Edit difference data

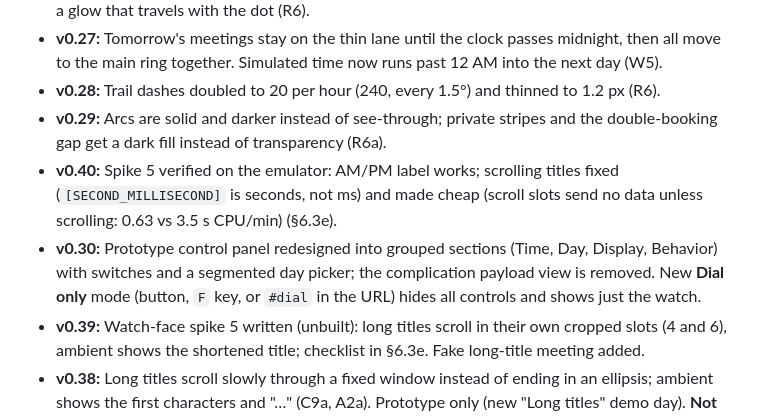
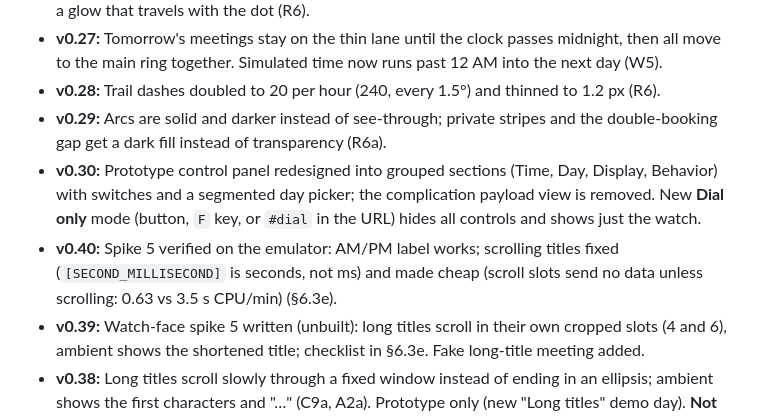
Before and after one commit to karthikeya-gs07/schedule-clock, a Markdown page: PRD.md, the part around the change. GitHub-like rendering.

Commit message:
Put the v0.40 changelog entry in order
Co-Authored-By: Claude Opus 5.5 <noreply@anthropic.com>

```diff
--- a/PRD.md
+++ b/PRD.md
@@ -309,8 +309,8 @@ This Mac: Apple silicon (arm64), macOS 26.6, 16 GB RAM, Homebrew. **Android setu
 - **v0.27:** Tomorrow's meetings stay on the thin lane until the clock passes midnight, then all move to the main ring together. Simulated time now runs past 12 AM into the next day (W5).
 - **v0.28:** Trail dashes doubled to 20 per hour (240, every 1.5°) and thinned to 1.2 px (R6).
 - **v0.29:** Arcs are solid and darker instead of see-through; private stripes and the double-booking gap get a dark fill instead of transparency (R6a).
+- **v0.30:** Prototype control panel redesigned into grouped sections (Time, Day, Display, Behavior) with switches and a segmented day picker; the complication payload view is removed. New **Dial only** mode (button, `F` key, or `#dial` in the URL) hides all controls and shows just the watch.
 - **v0.40:** Spike 5 verified on the emulator: AM/PM label works; scrolling titles fixed (`[SECOND_MILLISECOND]` is seconds, not ms) and made cheap (scroll slots send no data unless scrolling: 0.63 vs 3.5 s CPU/min) (§6.3e).
-- **v0.30:** Prototype control panel redesigned into grouped sections (Time, Day, Display, Behavior) with switches and a segmented day picker; the complication payload view is removed. New **Dial only** mode (button, `F` key, or `#dial` in the URL) hides all controls and shows just the watch.
 - **v0.39:** Watch-face spike 5 written (unbuilt): long titles scroll in their own cropped slots (4 and 6), ambient shows the shortened title; checklist in §6.3e. Fake long-title meeting added.
 - **v0.38:** Long titles scroll slowly through a fixed window instead of ending in an ellipsis; ambient shows the first characters and "…" (C9a, A2a). Prototype only (new "Long titles" demo day). **Not on the watch yet:** WFF has no marquee, so the face needs a cropped title text moved by a seconds-based `Transform` plus a second, truncated title for ambient, which means a new complication field or slot (slot 6 of 8); the data source must send the full title and its width. To spike on the emulator first.
 - **v0.37:** AM/PM label on the watch face (C11), muted 24 px right of the time. WFF can't measure text, so the time is right-aligned to a fixed seam and both shift 16 px for two-digit hours; widths come from the prototype, **not yet checked on the emulator**. The time is forced to 12-hour (`hourFormat="TWELVE"`) so it always matches AM/PM; AM/PM text comes from the watch locale. The `TWELVE` value is from memory of the WFF reference, so confirm it builds.
```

Work required — If a line in the entries above has the word "shows", copy it.

Your response —
+- **v0.30:** Prototype control panel redesigned into grouped sections (Time, Day, Display, Behavior) with switches and a segmented day picker; the complication payload view is removed. New **Dial only** mode (button, `F` key, or `#dial` in the URL) hides all controls and shows just the watch.
-- **v0.30:** Prototype control panel redesigned into grouped sections (Time, Day, Display, Behavior) with switches and a segmented day picker; the complication payload view is removed. New **Dial only** mode (button, `F` key, or `#dial` in the URL) hides all controls and shows just the watch.
 - **v0.39:** Watch-face spike 5 written (unbuilt): long titles scroll in their own cropped slots (4 and 6), ambient shows the shortened title; checklist in §6.3e. Fake long-title meeting added.
 - **v0.38:** Long titles scroll slowly through a fixed window instead of ending in an ellipsis; ambient shows the first characters and "…" (C9a, A2a). Prototype only (new "Long titles" demo day). **Not on the watch yet:** WFF has no marquee, so the face needs a cropped title text moved by a seconds-based `Transform` plus a second, truncated title for ambient, which means a new complication field or slot (slot 6 of 8); the data source must send the full title and its width. To spike on the emulator first.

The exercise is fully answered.